Records excerpted from a collection:
------------

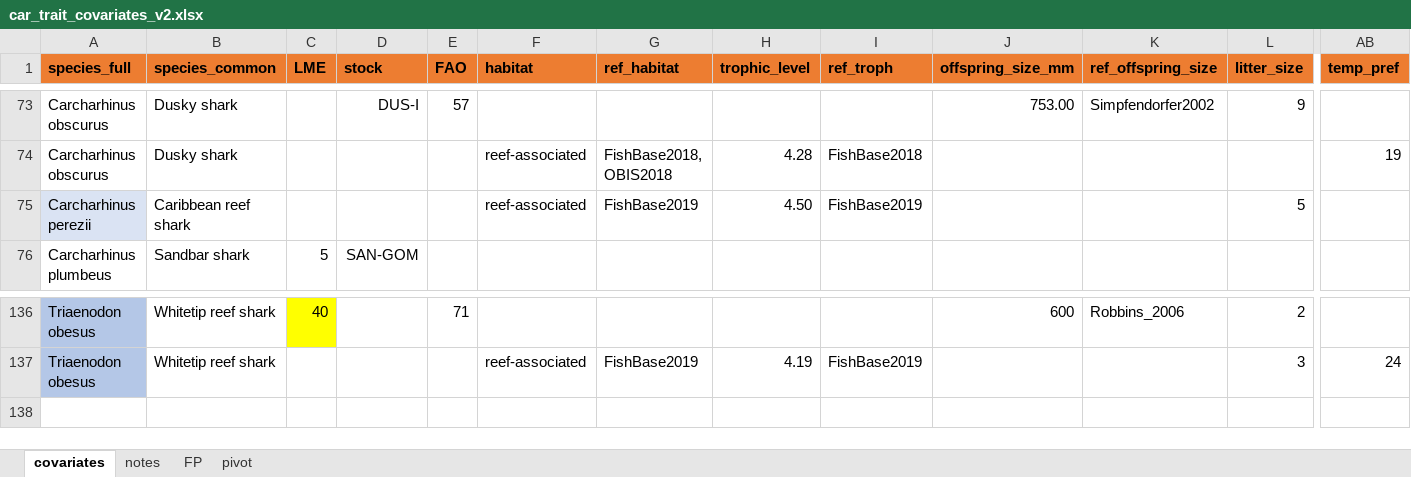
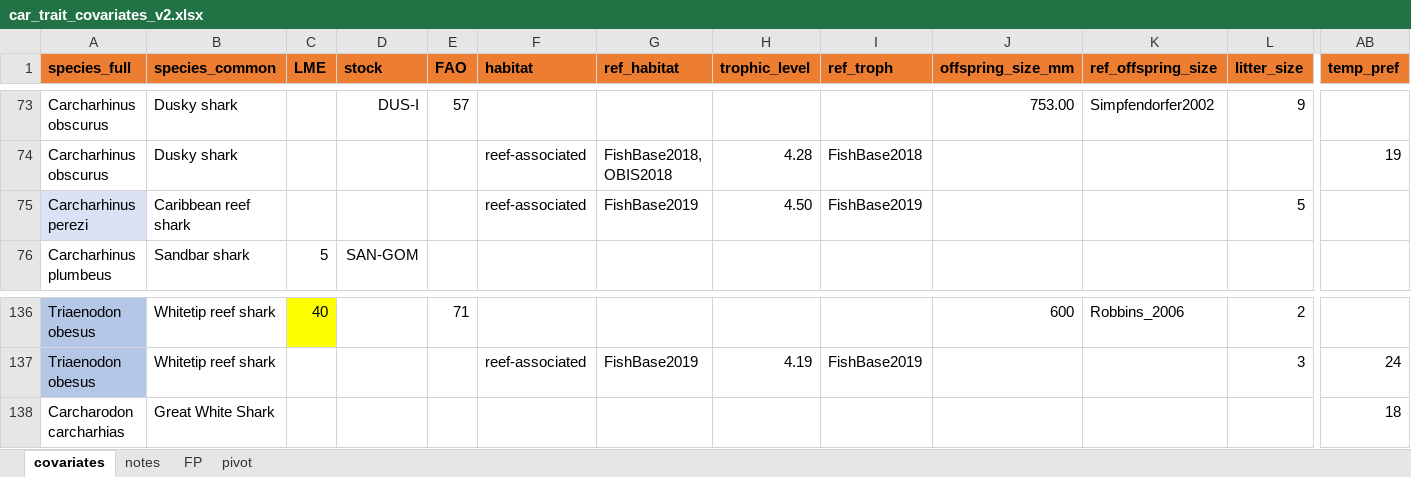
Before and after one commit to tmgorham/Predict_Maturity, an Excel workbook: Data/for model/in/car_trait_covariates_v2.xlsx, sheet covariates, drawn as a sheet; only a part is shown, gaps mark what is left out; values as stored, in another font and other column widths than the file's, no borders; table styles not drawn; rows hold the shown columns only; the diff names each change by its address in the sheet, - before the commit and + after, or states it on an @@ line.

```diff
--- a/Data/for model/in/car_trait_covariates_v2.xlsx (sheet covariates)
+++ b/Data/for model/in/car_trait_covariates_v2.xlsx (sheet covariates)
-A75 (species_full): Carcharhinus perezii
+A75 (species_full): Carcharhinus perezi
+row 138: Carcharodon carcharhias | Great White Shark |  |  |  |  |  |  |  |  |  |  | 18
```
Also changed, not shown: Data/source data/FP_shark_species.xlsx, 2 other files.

------------

WORK REQUIRED = Output the records exactly as they appear, skipping any pictures.

WRITTEN ANSWER =
Before and after one commit to tmgorham/Predict_Maturity, an Excel workbook: Data/for model/in/car_trait_covariates_v2.xlsx, sheet covariates, drawn as a sheet; only a part is shown, gaps mark what is left out; values as stored, in another font and other column widths than the file's, no borders; table styles not drawn; rows hold the shown columns only; the diff names each change by its address in the sheet, - before the commit and + after, or states it on an @@ line.

```diff
--- a/Data/for model/in/car_trait_covariates_v2.xlsx (sheet covariates)
+++ b/Data/for model/in/car_trait_covariates_v2.xlsx (sheet covariates)
-A75 (species_full): Carcharhinus perezii
+A75 (species_full): Carcharhinus perezi
+row 138: Carcharodon carcharhias | Great White Shark |  |  |  |  |  |  |  |  |  |  | 18
```
Also changed, not shown: Data/source data/FP_shark_species.xlsx, 2 other files.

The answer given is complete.